See Scientific impact

Moments of connection

Moments of connection: Combining interactive ambient technology and narrative technology to promote connectedness in older adults

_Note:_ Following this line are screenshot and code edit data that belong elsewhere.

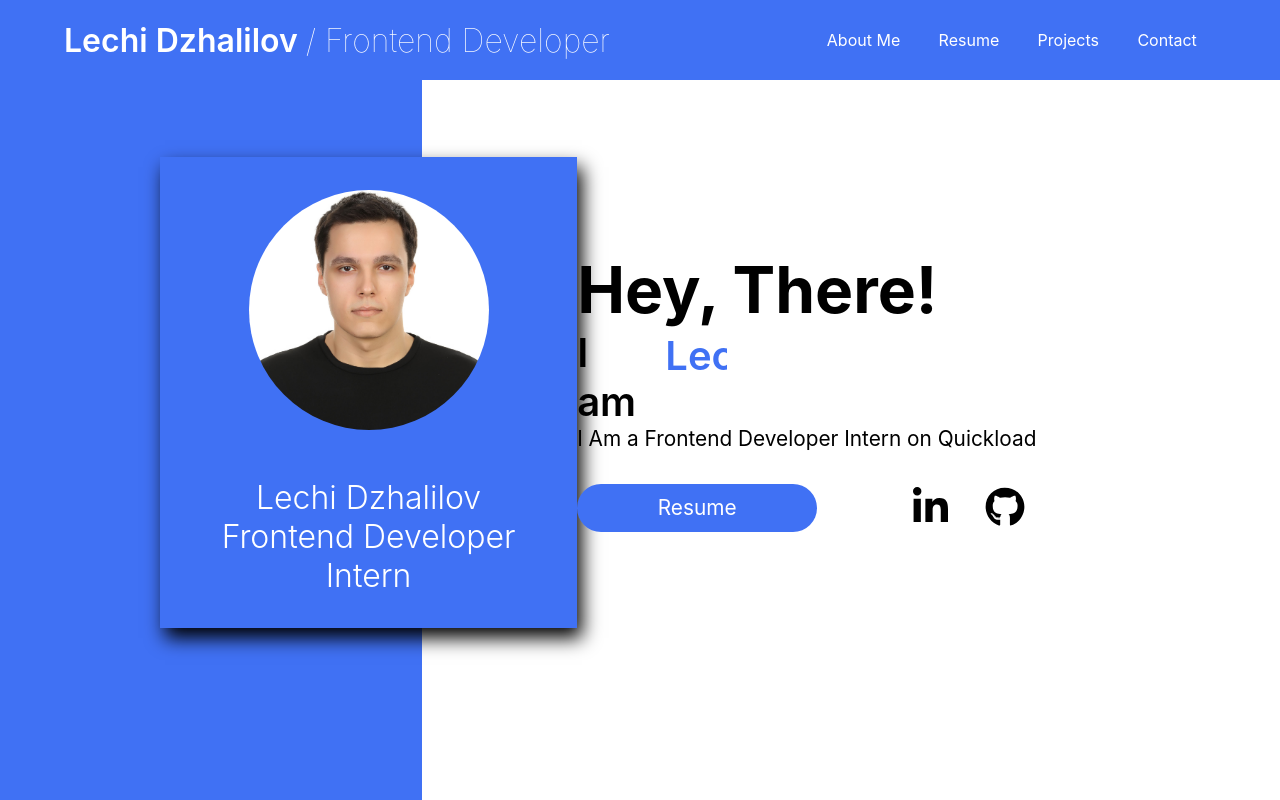
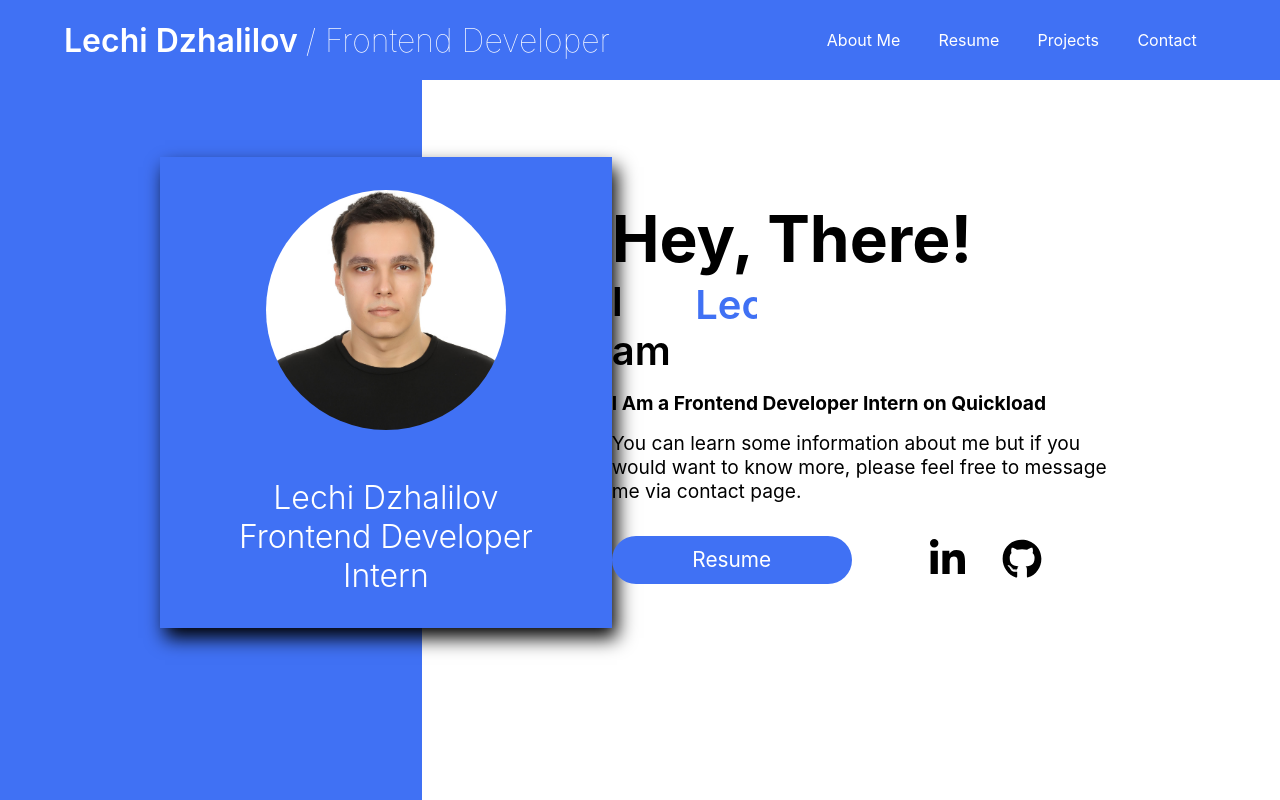
Before and after one commit to lechi-lilov/portfolio, a Next.js app: page / in a window 1280 px wide. Built offline with nearby package versions, Linux system fonts and the light colour scheme.

Commit message:
made projects page

```diff
--- a/data/personeldata.js
+++ b/data/personeldata.js
@@ -2,7 +2,7 @@ const info = [
   {
     title: "Lechi Dzhalilov",
     job: "Frontend Developer Intern ",
-    place: " Quickload",
+    place: "Quickload",
     experience1: {
       date: "2019-2019",
       title: "Bir Bilene Sor Teknoloji A.Ş.",
@@ -24,18 +24,20 @@ const info = [
 
 const projects = [
   {
-    title: "Linkedin",
+    title: "Linkedin Clone",
     description:
       "it's a linkedin clone almost exactly the same as original linkedin. I developed it with html, css, react.js",
-    link: "empty",
-    image: "empty",
+    link: "Click for the Demo",
+    image:
+      "https://lh3.googleusercontent.com/proxy/WrnlW9Z2iDq9FDATxAFvtlkfL9sFfGD5quc9kIGsMXl3sepQMdRzuZS88BcWlrIrpmnmawUHoRXopwKnkig5D56I3J9q7xVjkTIqxKbAJXA0SMq1UUmFCHL29sQjIi8QJTHkpil8Pu2rkkYXXgZ8bGofo_OSXZUQtt8Fv20LPA0XK452XzXCEcptQummvA5Kv8OJgp8gKI98pqHVs1l484bQFKQyG4r2bgGEaaeO_hejANiMiNbFdhB58wmXuiQ8mw",
   },
   {
-    title: "gmail",
+    title: "Gmail Clone",
     description:
       "it's a gmail clone almost exactly the same as original gmail. I developed it with html, css, react.js",
-    link: "empty",
-    image: "empty",
+    link: "Click for the Demo",
+    image:
+      "https://img.donanimhaber.com/images/haber/109253/src/Gmail-in-iOS-versiyonu-yeni-ozelliklerle-guncellendi109253_0.jpg",
   },
 ];
 
--- a/src/components/body/Body.js
+++ b/src/components/body/Body.js
@@ -15,6 +15,7 @@ import {
   Wrapper,
   Statictxt,
   Dynamictxt,
+  Info,
 } from "./style";
 
 function Body() {
@@ -57,10 +58,16 @@ function Body() {
                   </li>
                 </Dynamictxt>
               </Wrapper>
-              <p>
-                I Am a {data.job} on
-                {data.place}
-              </p>
+              <Info>
+                <p>
+                  I Am a {data.job} on {""}
+                  {data.place}
+                </p>
+                <p>
+                  You can learn some information about me but if you would want
+                  to know more, please feel free to message me via contact page.
+                </p>
+              </Info>
               <Buttons>
                 <Link href="/headerlinks/myresume" passHref>
                   <Option1>
--- a/src/components/body/style.js
+++ b/src/components/body/style.js
@@ -95,7 +95,7 @@ export const Dynamictxt = styled.div`
 
 export const Right = styled.div`
   color: black;
-  min-width: 20%;
+  width: 40%;
   min-height: 40%;
   margin: 0 10rem 5rem 0;
   display: flex;
@@ -107,6 +107,13 @@ export const Right = styled.div`
   }
   p {
     font-size: 1.3rem;
+  }
+`;
+
+export const Info = styled.div`
+  p {
+    font-size: 1.2rem !important;
+    margin: 1rem 0 1rem 0;
   }
 `;
 export const Buttons = styled.div`
```
Also changed, not shown: src/components/projects/Projects.js (+14 -1 lines), src/components/projects/style.js (+14 -3 lines).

People are growing older, but more and more with chronic illnesses. Political strategies mainly focus on self-management and autonomy, but this comes with a risk of social isolation and loneliness. Currently, loneliness is at an all-time high, affecting approximately 50% of all older adults. This is particularly troublesome as it also increases the risk of both physical and cognitive decline. Importantly, exposure to nature enhances feelings of connectedness. However, older persons often have limited or no access to nature because of mobility constraints. For them, developments in interactive ambient technology hold great promise as exposure to designed nature scenes can provide a substitute for actual nature. As people mutually express their identities, memories and emotions through stories, storytelling in everyday social interactions is an important means of connecting people. Technology allows for automated behavioral analysis in the verbal and nonverbal expression and sharing of stories: behavioral measures (e.g., eye contact, turn taking), body language (e.g., posture, physical distance), prosodic features (e.g., speech rate, pitch), facial expressions (e.g., happiness, engagement) and verbal expressions (e.g., emotional valence, vividness). In a series of studies, we seek to combine the design science of interactive ambient technologies with the technology-mediated analysis of everyday social interactions in order to develop and test prototypes(s) of interactive ambient landscapes in long-term care. Besides developing new technologies for design and analysis, the project will result in a technology that can be implemented in long-term care.

Funding: Faculty BMS Signature PhD

Partners: BMSLab, Department of Communication Science, Universitair Kennisnetwerk Ouderenzorg Nijmegen

Supervisors: Gerben Westerhof, Thomas van Rompay, Jan-Willem van ’t Klooster, Debby Gerritsen

Years: 2020-2024

PhD student: Kars Otten